Saltillo, Coahuila, April 16th, 2013
Through social networks and the media we have heard of the disappearance of four students from the School of Accounting and Administration of the Autonomous University of Coahuila (UAC) on Thursday April 11th, 2013 in the city of Monclova, Coahuila. United Forces for Our Disappeared in Coahuila (FUUNDEC) and the Diocesan Centre for Human Rights Fray Juan de Larios demand that these students, Cecilia Picazo, Marlyn Peña, Cynthia Rivera and Carlos Nuñez are found alive and safe.
Saltillo, Coahuila, April 8th, 2013. The previous weekend, the United Forces for Our Disappeared in Coahuila (FUUNDEC) held its bimonthly meetings with senior officials of the Federation and representatives of the Congress, convened by the Governor of the state of Coahuila. Additionally, the Governor took the time to attend and listen to the tracking of the cases, between the Public Prosecution Office and FUUNDEC. In this context, The Diocesan Centre for Human Rights and Fray Juan de Larios and the Human Rights Centre Juan Gerardi made the following considerations:
- After recognition of list of more than 27 thousand disappearances during the past six years, we finally have taken the first steps necessary to begin solving the humanitarian tragedy that means one of the most painful passages in the national history: recognizing the magnitude of the situation.
- In the first quarter of this year, FUUNDEC/FUNDEM and supporting organizations held meetings directly with the Secretary of the Interior, the Attorney General, human rights commissions of the Senate and Chamber of Deputies, the Federal National Police and various national and international bodies, in order to bring national attention to the fate and whereabouts of the disappeared.

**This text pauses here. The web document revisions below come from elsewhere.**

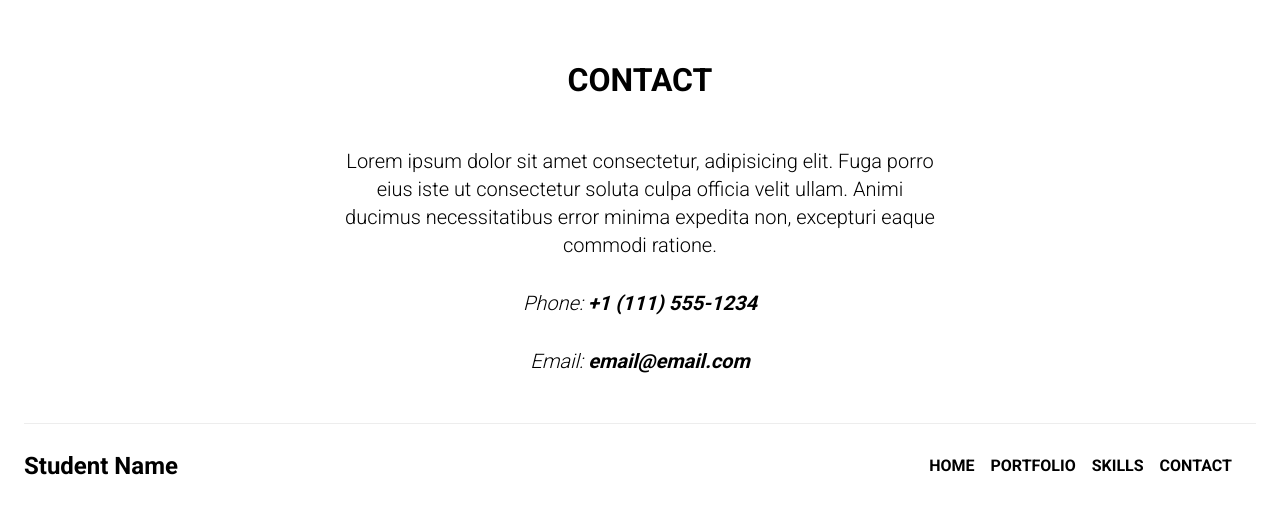
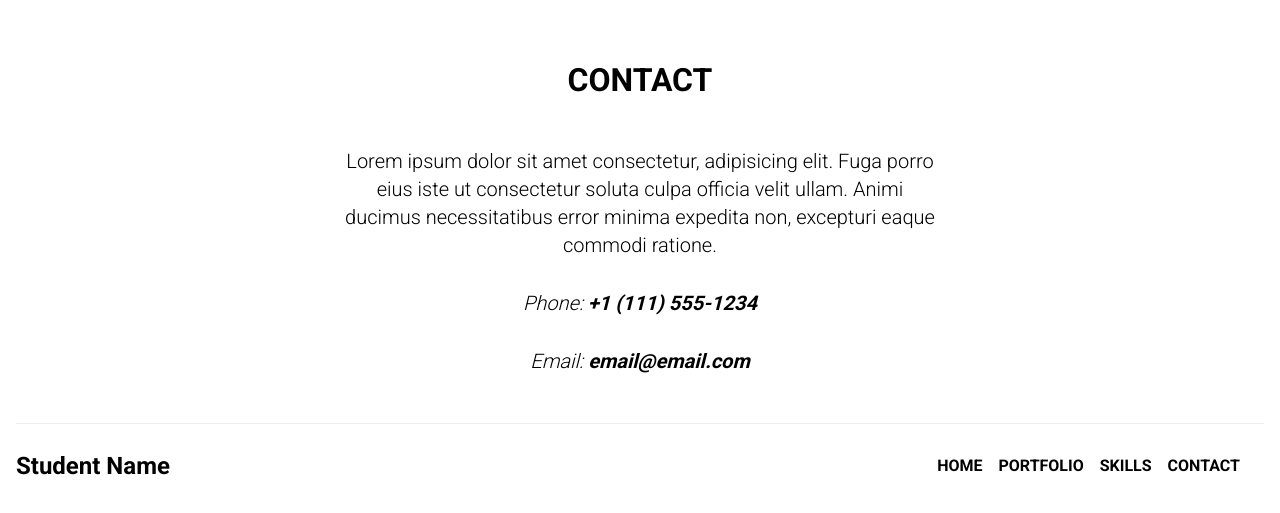
Before and after one commit to tuckcity/techdegree-project-2, a plain HTML site: page index.html in a window 1280 px wide. Shown: the part 2105-2618 px from the top of the page. Drawn offline with Linux system fonts and the light colour scheme.

Commit message:
Update styles.css

```diff
--- a/css/styles.css
+++ b/css/styles.css
@@ -134,7 +134,7 @@ p {
     display: flex;
     justify-content: space-between;
     align-items: center;
-    margin: 3em 1.5em 1em;
+    margin: 3em 1em 1em;
     padding: 1.5em 0;
     border-top: 1px solid rgba(220,220,220,.5);
 }
```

- In the latter event, the authorities agreed on the criteria to address all disappearances. Also, there is a commitment to organize an International Forum on Disappearances in Mexico organized by FUUNDEC/FUNDEM and the Government of the State of Coahuila, on June 5, 6 and 7, 2013 in Law School of the University of Coahuila.
- Additionally, following a request from FUUNDEC, the Governor and his cabinet witnessed the development of the investigations, in which the Public Prosecution Office informed the families of the current status of their case. Thus, policy makers of Coahuila, listened with attention and respect in circumstances of extreme pain to understand the shortcomings of the search for the disappeared.
We acknowledge the attention paid by these authorities. The Governor and his cabinet are now fully informed of the facts. This dialogue has not occurred in other states in our knowledge. The responsibility of the state government of Coahuila therefore is to promote with their counterparts in the National Commission of State Governors the need to have a comprehensive approach to disappearances with the federal government in order to have coordinated actions nationwide. The road is long, but these authorities are taking the first steps. Families are in a hurry to find their relatives. They also demand state actions determined by the consensus of the families with substantive results.
“Searching for our relatives restlessly”
United Forces for Our Disappeared in Coahuila│Diosecan Centre for Human Rights “Fray Juan de Larios” AC│Human Rights Centre “Juan Gerardi” AC